Exercise prompt:
Check every line of the entries below for the word "command". Then give the number of lines that have it, with nothing added.

┄┄┄┄┄┄

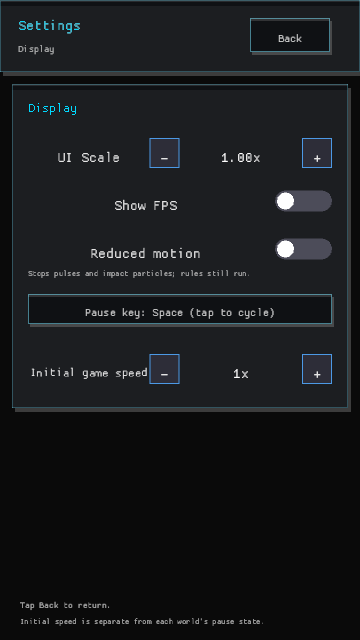
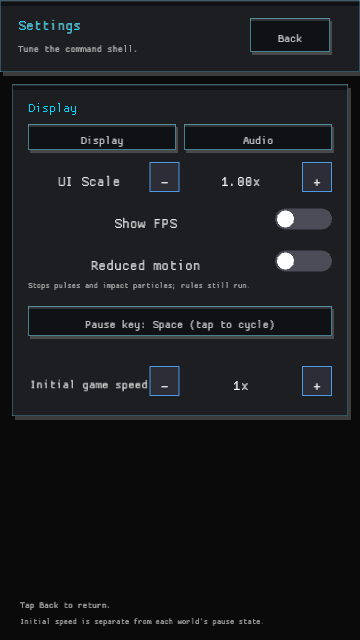
The swarm tunes its signal from every screen (audio settings, GDD 5)
The new procedural audio backend had persisted master, SFX, and music volumes but no touch-accessible controls. Added a persistent Display/Audio Settings tab layout, ten-percent volume steppers, immediate save behavior, capture fixtures, and refreshed desktop and phone verification images. Kept the existing display controls visible and updated the player documentation and audio state notes.

diff --git a/src/screens/settings_menu.rs b/src/screens/settings_menu.rs
@@ -11,8 +11,17 @@ pub enum SettingsAction {
     Back,
 }
 
+#[derive(Debug, Clone, Copy, PartialEq, Eq)]
+pub enum SettingsTab {
+    Display,
+    Audio,
+}
+
 /// Render the settings menu and return any action taken
-pub fn render_settings_menu(settings: &mut GameSettings) -> SettingsAction {
+pub fn render_settings_menu(
+    settings: &mut GameSettings,
+    selected_tab: &mut SettingsTab,
+) -> SettingsAction {
     clear_background(Colors::BACKGROUND);
 
     let screen_w = screen_width();
@@ -21,7 +30,13 @@ pub fn render_settings_menu(settings: &mut GameSettings) -> SettingsAction {
 
     draw_panel(0.0, 0.0, screen_w, header_height);
     draw_ui_text("Settings", 18.0, 30.0, 18.0, Colors::PRIMARY);
-    draw_ui_text("Display", 18.0, 52.0, 12.0, Colors::TEXT_DIM);
+    draw_ui_text(
+        "Tune the command shell.",
+        18.0,
+        52.0,
+        12.0,
+        Colors::TEXT_DIM,
+    );
 
     if draw_button_sized(screen_w - 110.0, 18.0, 80.0, 34.0, "Back") {
         return SettingsAction::Back;
@@ -33,23 +48,106 @@ pub fn render_settings_menu(settings: &mut GameSettings) -> SettingsAction {
     } else {
         320.0
     };
-    let panel_h = if mobile { 324.0 } else { 400.0 };
+    let panel_h = if mobile { 332.0 } else { 400.0 };
     let panel_y = if mobile { 84.0 } else { screen_h * 0.3 };
     let display_x = screen_w * 0.5 - panel_w * 0.5;
     let row_w = panel_w - 32.0;
     let row_h = 30.0;
-    let row_gap = 18.0;
+    let row_gap = if mobile { 12.0 } else { 18.0 };
 
     draw_panel(display_x, panel_y, panel_w, panel_h);
+    let tab_y = panel_y + 40.0;
+    let tab_gap = 8.0;
+    let tab_w = (row_w - tab_gap) * 0.5;
+    if draw_button_sized(display_x + 16.0, tab_y, tab_w, 26.0, "Display") {
+        *selected_tab = SettingsTab::Display;
+    }
+    if draw_button_sized(
+        display_x + 16.0 + tab_w + tab_gap,
+        tab_y,
+        tab_w,
+        26.0,
+        "Audio",
+    ) {
+        *selected_tab = SettingsTab::Audio;
+    }
     draw_ui_text(
-        "Display",
+        match *selected_tab {
+            SettingsTab::Display => "Display",
+            SettingsTab::Audio => "Audio",
+        },
         display_x + 16.0,
         panel_y + 28.0,
         16.0,
         Colors::PRIMARY,
     );
 
-    let scale_row = Rect::new(display_x + 16.0, panel_y + 54.0, row_w, row_h);
+    match *selected_tab {
+        SettingsTab::Display => {
+            draw_display_settings(settings, display_x, panel_y, row_w, row_h, row_gap)
+        }
+        SettingsTab::Audio => {
+            draw_audio_settings(settings, display_x, panel_y, row_w, row_h, row_gap)
+        }
+    }
+
+    if mobile {
+        draw_ui_text(
+            "Tap Back to return.",
+            20.0,
+            screen_h - 32.0,
+            11.0,
+            Colors::TEXT_DIM,
+        );
+        draw_ui_text(
+            &truncate_text_to_width(
+                match *selected_tab {
+                    SettingsTab::Display => {
+                        "Initial speed is separate from each world's pause state."
+                    }
+                    SettingsTab::Audio => "Volume changes are saved immediately.",
+                },
+                screen_w - 40.0,
+                10.0,
+            ),
+            20.0,
+            screen_h - 16.0,
+            10.0,
+            Colors::TEXT_DIM,
+        );
+    } else {
+        let footer = match *selected_tab {
+            SettingsTab::Display => {
+                "Tap Back to return. Initial speed is separate from each world's pause state."
+            }
+            SettingsTab::Audio => "Tap Back to return. Volume changes are saved immediately.",
+        };
+        draw_ui_text(
+            footer,
+            20.0,
+            screen_h - 20.0,
+            Dimensions::FONT_SIZE_SMALL,
+            Colors::TEXT_DIM,
+        );
+    }
+
+    if is_key_pressed(KeyCode::Escape) {
+        return SettingsAction::Back;
+    }
+
+    SettingsAction::None
+}
+
+fn draw_display_settings(
+    settings: &mut GameSettings,
+    display_x: f32,
+    panel_y: f32,
+    row_w: f32,
+    row_h: f32,
+    row_gap: f32,
+) {
+    let content_y = panel_y + 78.0;
+    let scale_row = Rect::new(display_x + 16.0, content_y, row_w, row_h);
     let scale_step = stepper_row(
         scale_row,
         "UI Scale",
@@ -60,17 +158,12 @@ pub fn render_settings_menu(settings: &mut GameSettings) -> SettingsAction {
             (settings.ui_text_scale + scale_step as f32 * 0.05).clamp(0.75, 1.5);
     }
 
-    let fps_row = Rect::new(
-        display_x + 16.0,
-        panel_y + 54.0 + row_h + row_gap,
-        row_w,
-        row_h,
-    );
+    let fps_row = Rect::new(display_x + 16.0, content_y + row_h + row_gap, row_w, row_h);
     toggle_row(fps_row, "Show FPS", &mut settings.show_fps);
 
     let motion_row = Rect::new(
         display_x + 16.0,
-        panel_y + 54.0 + (row_h + row_gap) * 2.0,
+        content_y + (row_h + row_gap) * 2.0,
         row_w,
         row_h,
     );
@@ -122,39 +215,57 @@ pub fn render_settings_menu(settings: &mut GameSettings) -> SettingsAction {
             settings.default_speed + 1
         };
     }
-
-    if mobile {
-        draw_ui_text(
-            "Tap Back to return.",
-            20.0,
-            screen_h - 32.0,
-            11.0,
-            Colors::TEXT_DIM,
-        );
-        draw_ui_text(
-            &truncate_text_to_width(
-                "Initial speed is separate from each world's pause state.",
-                screen_w - 40.0,
-                10.0,
-            ),
-            20.0,
-            screen_h - 16.0,
-            10.0,
-            Colors::TEXT_DIM,
-        );
-    } else {
-        draw_ui_text(
-            "Tap Back to return. Initial speed is separate from each world's pause state.",
-            20.0,
-            screen_h - 20.0,
-            Dimensions::FONT_SIZE_SMALL,
-            Colors::TEXT_DIM,
-        );
-    }
-
-    if is_key_pressed(KeyCode::Escape) {
-        return SettingsAction::Back;
-    }
-
-    SettingsAction::None
 }
+
+fn draw_audio_settings(
+    settings: &mut GameSettings,
+    display_x: f32,
+    panel_y: f32,
+    row_w: f32,
+    row_h: f32,
+    row_gap: f32,
+) {
+    draw_ui_text(
+        "Tap +/- to adjust. Changes apply immediately.",
+        display_x + 16.0,
+        panel_y + 78.0,
+        10.0,
+        Colors::TEXT_DIM,
+    );
+    let content_y = panel_y + 90.0;
+    adjust_volume_row(
+        Rect::new(display_x + 16.0, content_y, row_w, row_h),
+        "Master volume",
+        &mut settings.master_volume,
+    );
+    adjust_volume_row(
+        Rect::new(display_x + 16.0, content_y + row_h + row_gap, row_w, row_h),
+        "Sound effects",
+        &mut settings.sfx_volume,
+    );
+    adjust_volume_row(
+        Rect::new(
+            display_x + 16.0,
+            content_y + (row_h + row_gap) * 2.0,
+            row_w,
+            row_h,
+        ),
+        "Music",
+        &mut settings.music_volume,
+    );
+}
+
+fn adjust_volume_row(rect: Rect, label: &str, volume: &mut f32) {
+    let direction = stepper_row(rect, label, &format!("{:.0}%", *volume * 100.0));
+    if direction != 0 {
+        *volume = step_volume(*volume, direction);
+    }
+}
+
+fn step_volume(volume: f32, direction: i32) -> f32 {
+    let current = (volume * 10.0).round() as i32;
+    ((current + direction).clamp(0, 10) as f32) / 10.0
+}
+
+#[cfg(test)]
+mod tests;

diff --git a/src/capture_scenes/scenes.rs b/src/capture_scenes/scenes.rs
@@ -25,7 +25,14 @@ impl Game {
         self.research_state.research_progress = 0.0;
         match scene {
             "mainmenu" => self.phase = GamePhase::MainMenu,
-            "settings" => self.phase = GamePhase::Settings,
+            "settings" => {
+                self.phase = GamePhase::Settings;
+                self.settings_tab = crate::screens::SettingsTab::Display;
+            }
+            "settings_audio" | "mobile_settings_audio" => {
+                self.phase = GamePhase::Settings;
+                self.settings_tab = crate::screens::SettingsTab::Audio;
+            }
             "research" => {
                 self.phase = GamePhase::Research;
                 // A node that both moves a stat and opens a building, so the

diff --git a/src/main.rs b/src/main.rs
@@ -57,6 +57,7 @@ pub struct Game {
     research_tree: ResearchTree,
     research_state: ResearchState,
     settings: GameSettings,
+    settings_tab: screens::SettingsTab,
     audio_mix: state::AudioMix,
     audio: audio::GameAudio,
     debug_overlay: DebugOverlay,
@@ -132,6 +133,7 @@ impl Game {
             research_tree,
             research_state,
             settings,
+            settings_tab: screens::SettingsTab::Display,
             audio_mix: state::AudioMix::default(),
             audio,
             debug_overlay: DebugOverlay::new(),

diff --git a/src/state/audio.rs b/src/state/audio.rs
@@ -1,7 +1,7 @@
 //! Data-driven audio events.
 //!
-//! The shipped build deliberately has no sound files yet. Keeping event names
-//! in the simulation means a future backend can bind macroquad::audio or kira
+//! The shipped build deliberately has no sound files. Keeping event names in
+//! the simulation lets the app-owned procedural backend bind macroquad::audio
 //! without teaching gameplay about file paths, autoplay, or channel volume.
 
 #[derive(Debug, Clone, Copy, PartialEq, Eq)]

diff --git a/src/main/update.rs b/src/main/update.rs
@@ -91,7 +91,7 @@ impl Game {
 
     fn update_settings(&mut self) {
         let before = self.settings.clone();
-        let action = render_settings_menu(&mut self.settings);
+        let action = render_settings_menu(&mut self.settings, &mut self.settings_tab);
         if self.settings != before {
             self.settings.sanitize();
             display::apply_display_settings(&self.settings, Some(&before));

diff --git a/src/screens/settings_menu/tests.rs b/src/screens/settings_menu/tests.rs
@@ -1,0 +1,16 @@
+use super::*;
+
+#[test]
+fn volume_stepper_uses_ten_percent_increments_and_clamps() {
+    let mut volume = 0.3;
+    volume = step_volume(volume, 1);
+    assert_eq!(volume, 0.4);
+
+    volume = step_volume(volume, -1);
+    assert_eq!(volume, 0.3);
+
+    volume = step_volume(volume, -8);
+    assert_eq!(volume, 0.0);
+    volume = step_volume(volume, 20);
+    assert_eq!(volume, 1.0);
+}

diff --git a/README.md b/README.md
@@ -70,7 +70,8 @@ the Seed Ship yard compresses each stage into a readable card and keeps the
 diversion control visible. The portrait Solar System screen separates Worlds
 and Shipping into touch-sized tabs, with the freight controls scrollable below.
 The title and Settings screens also switch to single-column phone layouts so
-the command stack, display toggles, and pause-key control remain on-screen.
+the command stack, display toggles, audio controls, and pause-key control
+remain on-screen.
 The mobile FLOW ledger and Factory Deck use exclusive, full-width overlays;
 HELP reserves the command bar so diagnostics and recovery controls stay clear.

┄┄┄┄┄┄

Your solution:
4